→ **DIRECTIONS**
Each record that follows must be reproduced exactly.

→ **THE DATA**
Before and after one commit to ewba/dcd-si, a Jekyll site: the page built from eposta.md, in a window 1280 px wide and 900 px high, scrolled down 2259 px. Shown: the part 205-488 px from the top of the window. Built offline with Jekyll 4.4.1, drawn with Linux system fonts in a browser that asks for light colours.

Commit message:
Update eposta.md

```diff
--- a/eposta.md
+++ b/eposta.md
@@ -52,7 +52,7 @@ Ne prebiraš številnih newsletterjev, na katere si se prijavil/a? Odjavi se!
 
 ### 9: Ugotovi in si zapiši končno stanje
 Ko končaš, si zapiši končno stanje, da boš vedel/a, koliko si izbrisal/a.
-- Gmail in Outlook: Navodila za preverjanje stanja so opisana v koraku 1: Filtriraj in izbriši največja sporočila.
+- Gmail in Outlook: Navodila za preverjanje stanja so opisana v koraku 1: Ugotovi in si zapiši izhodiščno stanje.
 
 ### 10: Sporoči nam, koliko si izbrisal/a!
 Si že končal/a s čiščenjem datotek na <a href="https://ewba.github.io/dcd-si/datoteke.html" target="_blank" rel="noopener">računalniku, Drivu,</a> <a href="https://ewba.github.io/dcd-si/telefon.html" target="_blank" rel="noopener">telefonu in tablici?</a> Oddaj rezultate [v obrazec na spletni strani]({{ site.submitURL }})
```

→ **ANSWER TO THE EXERCISE**
Before and after one commit to ewba/dcd-si, a Jekyll site: the page built from eposta.md, in a window 1280 px wide and 900 px high, scrolled down 2259 px. Shown: the part 205-488 px from the top of the window. Built offline with Jekyll 4.4.1, drawn with Linux system fonts in a browser that asks for light colours.

Commit message:
Update eposta.md

```diff
--- a/eposta.md
+++ b/eposta.md
@@ -52,7 +52,7 @@ Ne prebiraš številnih newsletterjev, na katere si se prijavil/a? Odjavi se!
 
 ### 9: Ugotovi in si zapiši končno stanje
 Ko končaš, si zapiši končno stanje, da boš vedel/a, koliko si izbrisal/a.
-- Gmail in Outlook: Navodila za preverjanje stanja so opisana v koraku 1: Filtriraj in izbriši največja sporočila.
+- Gmail in Outlook: Navodila za preverjanje stanja so opisana v koraku 1: Ugotovi in si zapiši izhodiščno stanje.
 
 ### 10: Sporoči nam, koliko si izbrisal/a!
 Si že končal/a s čiščenjem datotek na <a href="https://ewba.github.io/dcd-si/datoteke.html" target="_blank" rel="noopener">računalniku, Drivu,</a> <a href="https://ewba.github.io/dcd-si/telefon.html" target="_blank" rel="noopener">telefonu in tablici?</a> Oddaj rezultate [v obrazec na spletni strani]({{ site.submitURL }})
```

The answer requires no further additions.